Your response should reproduce every line of the entries that contains the word "base".

→ **Records to process**
_ _ _ _ _ _ _

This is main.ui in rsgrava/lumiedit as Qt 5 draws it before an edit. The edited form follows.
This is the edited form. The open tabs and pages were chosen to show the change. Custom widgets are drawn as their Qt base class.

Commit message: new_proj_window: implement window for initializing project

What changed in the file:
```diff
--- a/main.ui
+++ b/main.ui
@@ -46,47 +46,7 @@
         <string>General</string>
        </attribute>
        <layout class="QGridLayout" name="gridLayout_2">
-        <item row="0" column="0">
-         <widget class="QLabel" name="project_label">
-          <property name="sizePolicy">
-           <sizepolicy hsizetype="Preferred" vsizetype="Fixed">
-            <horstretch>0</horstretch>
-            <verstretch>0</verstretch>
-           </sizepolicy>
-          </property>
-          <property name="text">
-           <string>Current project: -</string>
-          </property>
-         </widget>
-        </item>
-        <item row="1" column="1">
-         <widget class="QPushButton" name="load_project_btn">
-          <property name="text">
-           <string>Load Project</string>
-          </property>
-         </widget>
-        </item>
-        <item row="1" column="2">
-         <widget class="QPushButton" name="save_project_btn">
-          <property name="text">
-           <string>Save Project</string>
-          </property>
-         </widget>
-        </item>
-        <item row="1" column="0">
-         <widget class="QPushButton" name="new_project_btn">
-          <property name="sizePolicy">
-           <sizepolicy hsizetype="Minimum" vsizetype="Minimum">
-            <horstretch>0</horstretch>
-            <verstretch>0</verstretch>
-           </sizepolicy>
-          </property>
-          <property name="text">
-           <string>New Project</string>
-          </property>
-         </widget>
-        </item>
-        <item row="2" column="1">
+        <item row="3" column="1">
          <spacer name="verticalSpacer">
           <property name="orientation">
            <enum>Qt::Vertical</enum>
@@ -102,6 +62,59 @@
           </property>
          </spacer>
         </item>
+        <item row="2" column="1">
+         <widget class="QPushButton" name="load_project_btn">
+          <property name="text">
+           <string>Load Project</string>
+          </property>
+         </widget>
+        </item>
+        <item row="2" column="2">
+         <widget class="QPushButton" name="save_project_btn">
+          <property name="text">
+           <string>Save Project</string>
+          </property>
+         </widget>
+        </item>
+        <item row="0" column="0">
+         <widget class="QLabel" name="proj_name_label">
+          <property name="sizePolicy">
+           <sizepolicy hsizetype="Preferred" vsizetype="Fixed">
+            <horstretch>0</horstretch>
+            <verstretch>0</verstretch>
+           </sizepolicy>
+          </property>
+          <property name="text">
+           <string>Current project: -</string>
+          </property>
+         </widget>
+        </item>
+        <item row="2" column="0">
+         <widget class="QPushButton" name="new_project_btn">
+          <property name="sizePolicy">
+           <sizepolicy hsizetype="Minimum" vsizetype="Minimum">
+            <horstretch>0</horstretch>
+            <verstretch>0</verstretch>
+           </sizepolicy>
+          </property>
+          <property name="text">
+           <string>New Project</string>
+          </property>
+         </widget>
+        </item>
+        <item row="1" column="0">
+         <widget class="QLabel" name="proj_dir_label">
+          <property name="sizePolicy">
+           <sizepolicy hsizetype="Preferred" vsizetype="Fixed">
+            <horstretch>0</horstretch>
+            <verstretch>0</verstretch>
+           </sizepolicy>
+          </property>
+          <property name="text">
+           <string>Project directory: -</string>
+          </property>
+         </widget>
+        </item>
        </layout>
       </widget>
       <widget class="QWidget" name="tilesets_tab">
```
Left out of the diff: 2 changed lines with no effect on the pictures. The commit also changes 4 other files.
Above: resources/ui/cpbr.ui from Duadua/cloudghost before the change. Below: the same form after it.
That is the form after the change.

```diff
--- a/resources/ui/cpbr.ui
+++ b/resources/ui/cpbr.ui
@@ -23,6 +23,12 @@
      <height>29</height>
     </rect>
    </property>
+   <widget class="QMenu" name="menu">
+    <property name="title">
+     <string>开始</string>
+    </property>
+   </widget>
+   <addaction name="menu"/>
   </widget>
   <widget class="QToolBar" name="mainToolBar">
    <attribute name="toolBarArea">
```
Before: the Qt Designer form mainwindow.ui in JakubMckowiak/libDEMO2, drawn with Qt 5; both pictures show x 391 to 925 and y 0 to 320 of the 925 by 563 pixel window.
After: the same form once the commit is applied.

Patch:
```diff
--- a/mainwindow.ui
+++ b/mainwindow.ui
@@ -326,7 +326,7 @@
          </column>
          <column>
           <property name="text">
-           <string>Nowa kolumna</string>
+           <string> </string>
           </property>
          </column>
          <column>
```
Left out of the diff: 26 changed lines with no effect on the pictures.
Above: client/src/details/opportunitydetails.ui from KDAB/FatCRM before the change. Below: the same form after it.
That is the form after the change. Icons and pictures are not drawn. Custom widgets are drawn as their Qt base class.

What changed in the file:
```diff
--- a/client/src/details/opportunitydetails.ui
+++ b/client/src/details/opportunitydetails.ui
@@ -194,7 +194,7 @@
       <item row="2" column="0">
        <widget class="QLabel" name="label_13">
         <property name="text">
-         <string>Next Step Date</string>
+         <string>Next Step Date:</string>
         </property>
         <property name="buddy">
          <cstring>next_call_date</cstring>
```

_ _ _ _ _ _ _

→ **Task solution**
This is the edited form. The open tabs and pages were chosen to show the change. Custom widgets are drawn as their Qt base class.
That is the form after the change. Icons and pictures are not drawn. Custom widgets are drawn as their Qt base class.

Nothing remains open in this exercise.